##### Supplied data #####

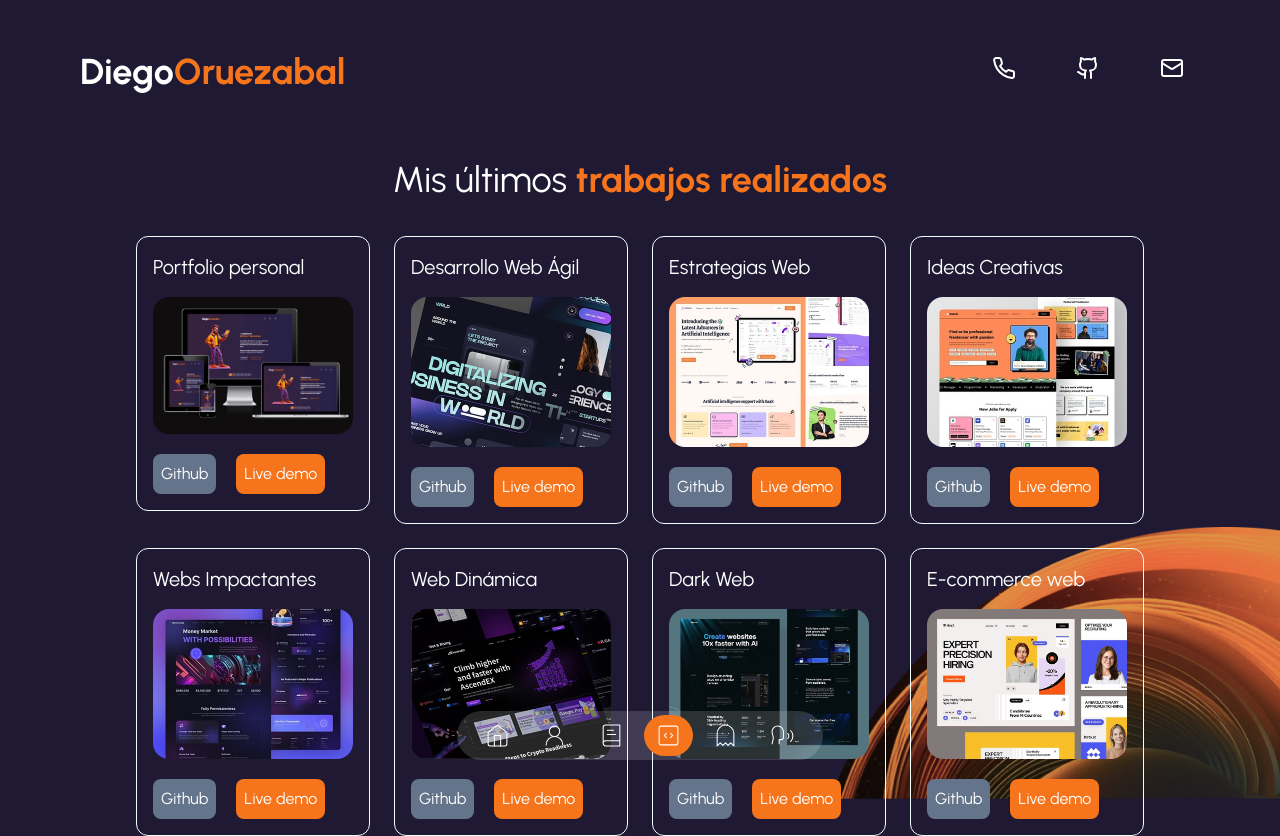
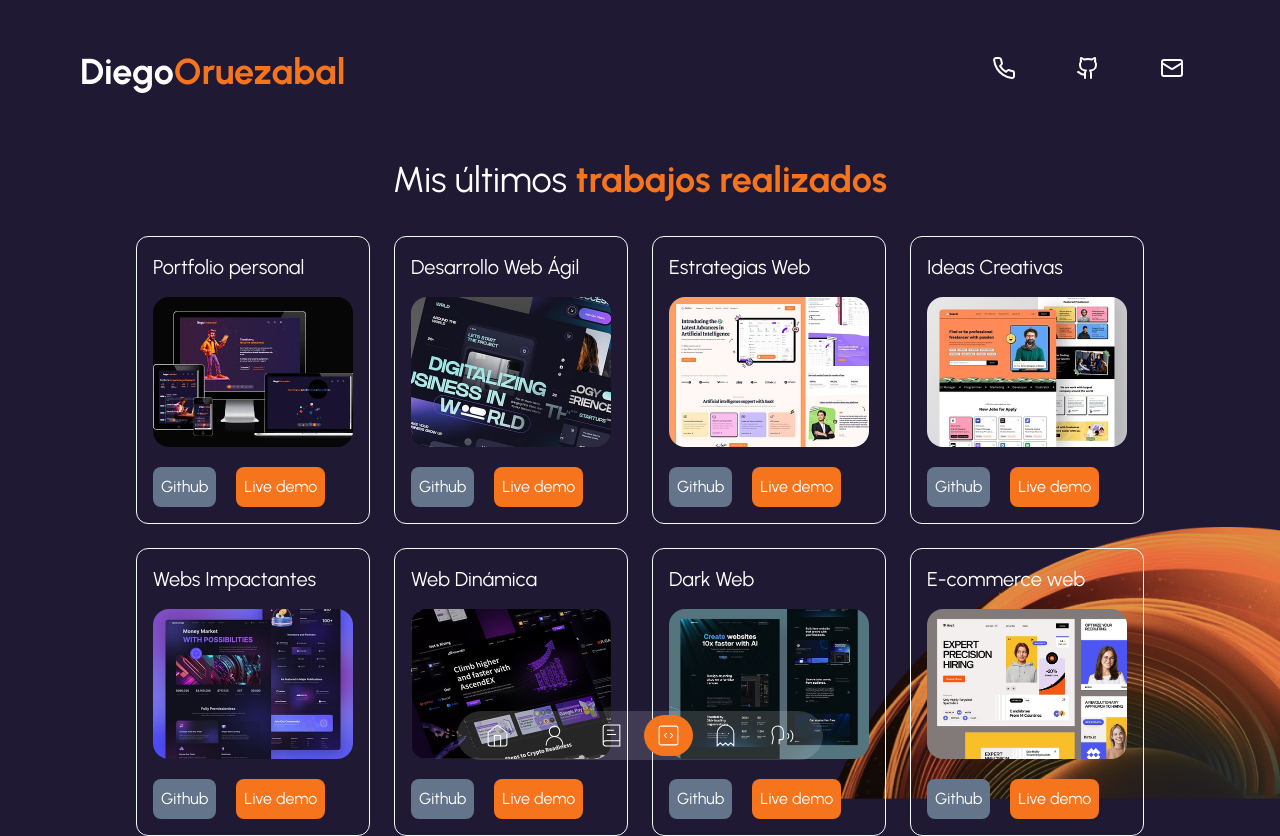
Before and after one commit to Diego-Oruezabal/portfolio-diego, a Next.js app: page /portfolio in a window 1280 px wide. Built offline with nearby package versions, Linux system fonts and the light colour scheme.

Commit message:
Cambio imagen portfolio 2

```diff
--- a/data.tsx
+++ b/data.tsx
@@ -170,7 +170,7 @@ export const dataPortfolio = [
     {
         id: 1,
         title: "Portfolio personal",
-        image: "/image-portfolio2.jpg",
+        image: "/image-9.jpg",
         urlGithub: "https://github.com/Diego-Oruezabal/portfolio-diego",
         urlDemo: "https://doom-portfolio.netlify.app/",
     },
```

#####

What you are asked to do
Please give all of the data again, exact and free of pictures.

Solved exercise
Before and after one commit to Diego-Oruezabal/portfolio-diego, a Next.js app: page /portfolio in a window 1280 px wide. Built offline with nearby package versions, Linux system fonts and the light colour scheme.

Commit message:
Cambio imagen portfolio 2

```diff
--- a/data.tsx
+++ b/data.tsx
@@ -170,7 +170,7 @@ export const dataPortfolio = [
     {
         id: 1,
         title: "Portfolio personal",
-        image: "/image-portfolio2.jpg",
+        image: "/image-9.jpg",
         urlGithub: "https://github.com/Diego-Oruezabal/portfolio-diego",
         urlDemo: "https://doom-portfolio.netlify.app/",
     },
```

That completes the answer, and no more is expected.